Mara S Rocchi, Sean R Wattegedera, David Frew, Gary Entrican, John F Huntley, Tom N McNeilly

Research output: Contribution to journalArticlepeer-review

Abstract

Regulatory T cells (Treg) are an important subset of T lymphocytes which play a key role in maintaining peripheral immunological tolerance. The most studied subpopulation of Treg in mice and humans are natural Treg, which differentiate in the thymus and are identified by expression of CD4, high levels of IL-2Rα (CD25), and forkhead box P3 (Foxp3), a transcription factor intimately associated with Treg function. We and others have previously identified Foxp3(+) T cells in ovine tissue, suggesting that Treg exist in this species. However, the existence of putative natural Treg in sheep, as identified by co-expression of CD4, CD25 and Foxp3, has yet to be determined. In this study we demonstrate that the anti-rat/mouse Foxp3 monoclonal antibody FJK-16s cross-reacts with ovine Foxp3. Using a transfected Chinese hamster ovary cell line that constitutively expresses recombinant ovine Foxp3 as a positive control, we have developed a sensitive triple-labelling flow cytometry protocol to simultaneously label CD4, CD25 and Foxp3. We demonstrate that Foxp3(+) T lymphocytes exist in ovine peripheral blood, and that the majority of Foxp3 expression occurs within the CD4(+)CD25(hi) population. These results are consistent with those seen in other mammalian species and indicate that putative natural Treg exist in sheep.
Original languageEnglish
Pages (from-to)172-7
Number of pages6
JournalVeterinary Immunology and Immunopathology
Volume144
Issue number1-2
DOIs
Publication statusPublished - 15 Nov 2011

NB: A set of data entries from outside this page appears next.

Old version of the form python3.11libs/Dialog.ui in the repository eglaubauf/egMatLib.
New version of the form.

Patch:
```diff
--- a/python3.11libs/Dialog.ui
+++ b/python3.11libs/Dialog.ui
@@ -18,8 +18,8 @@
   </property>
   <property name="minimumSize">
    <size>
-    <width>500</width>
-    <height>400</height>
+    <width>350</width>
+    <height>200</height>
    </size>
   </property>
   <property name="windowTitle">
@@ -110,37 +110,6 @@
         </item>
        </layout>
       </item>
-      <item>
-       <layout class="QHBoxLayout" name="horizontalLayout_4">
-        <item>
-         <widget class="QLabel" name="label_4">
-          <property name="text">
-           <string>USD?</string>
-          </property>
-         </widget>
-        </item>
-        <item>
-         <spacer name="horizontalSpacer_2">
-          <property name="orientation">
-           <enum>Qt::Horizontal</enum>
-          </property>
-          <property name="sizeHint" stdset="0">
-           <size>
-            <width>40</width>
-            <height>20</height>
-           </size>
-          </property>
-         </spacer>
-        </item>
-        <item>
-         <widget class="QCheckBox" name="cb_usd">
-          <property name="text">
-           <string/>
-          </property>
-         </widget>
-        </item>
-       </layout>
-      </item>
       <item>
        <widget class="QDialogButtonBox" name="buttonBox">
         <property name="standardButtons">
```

Keywords

  • Animals
  • Blotting, Western
  • CD4-Positive T-Lymphocytes
  • Flow Cytometry
  • Forkhead Transcription Factors
  • Interleukin-2 Receptor alpha Subunit
  • Sheep
  • T-Lymphocytes, Regulatory

Fingerprint Dive into the research topics of 'Identification of CD4+CD25 high Foxp3+ T cells in ovine peripheral blood'. Together they form a unique fingerprint.

Cite this